[Data extracted from a collection]
-*-*-

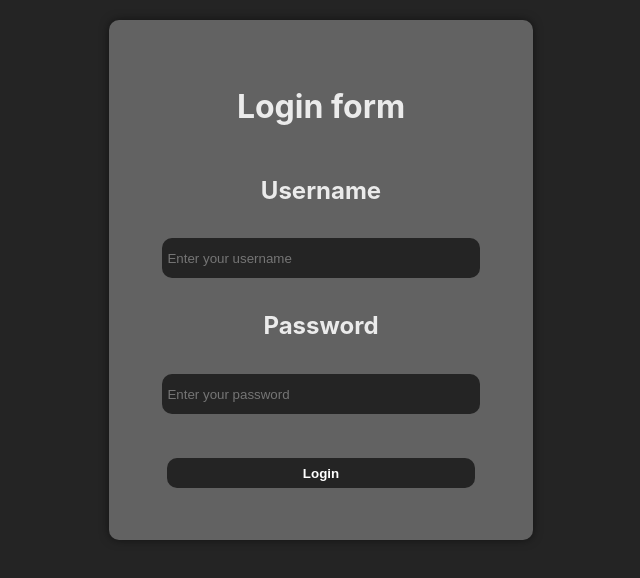
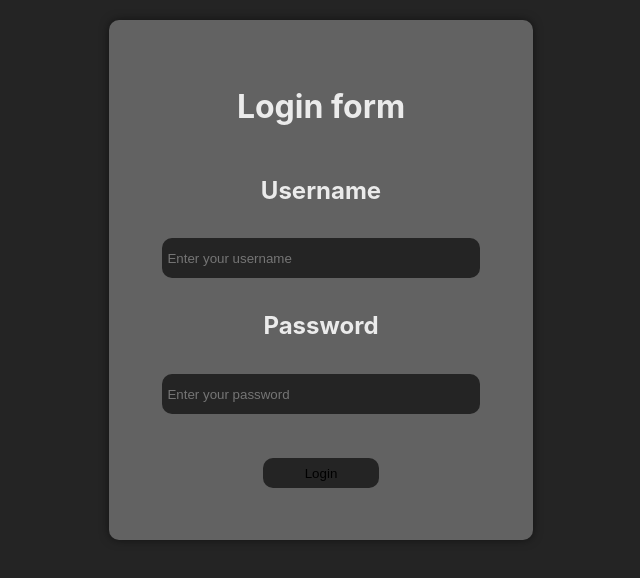
Before and after one commit to datcord/loginform, a React (Vite) app: page / in a window 1280 px wide. Shown: the top 578 px of the page, without its empty margins (319-959 px from the left). Built offline with nearby package versions, Linux system fonts and the light colour scheme.

Commit message:
Refactor button styles to extend input styles and adjust width

```diff
--- a/src/App.css
+++ b/src/App.css
@@ -24,7 +24,7 @@ form {
     background: rgba(255, 255, 255, 0.2);
   }
 }
-input {
+input, button {
   width: 80%;
   height: 30px;
   margin: 10px 0;
@@ -33,24 +33,11 @@ input {
   border: none;
   background-color: #242424;
 }
-input:hover {
+input:hover, button:hover {
   background-color: #333;
   transition: all 0.3s ease;
 }
 
 button {
-  width: 80%;
-  height: 30px;
-  margin: 10px 0;
-  padding: 5px;
-  border-radius: 10px;
-  border: none;
-  background-color: #242424;
-  color: white;
-  font-weight: bold;
-  cursor: pointer;
-}
-button:hover {
-  background-color: #333;
-  transition: all 0.3s ease;
+  width: 30%;
 }/*# sourceMappingURL=App.css.map */
--- a/src/App.scss
+++ b/src/App.scss
@@ -38,18 +38,6 @@ input {
   }
 }
 button {
-  width: 80%;
-  height: 30px;
-  margin: 10px 0;
-  padding: 5px;
-  border-radius: $rounded-corners;
-  border: none;
-  background-color: #242424;
-  color: white;
-  font-weight: bold;
-  cursor: pointer;
-  &:hover {
-    background-color: #333;
-    transition: all 0.3s ease;
-  }
+  width: 30%;
+  @extend input;
 }
```
Also changed, not shown: 1 other file (tests, documents, lock files or other folders).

-*-*-

■ **EXERCISE OBJECTIVE**: Look through the entries above. Copy each line in which the string "hover" occurs.

■ **WRITTEN ANSWER**:
-input:hover {
+input:hover, button:hover {
-button:hover {
-  &:hover {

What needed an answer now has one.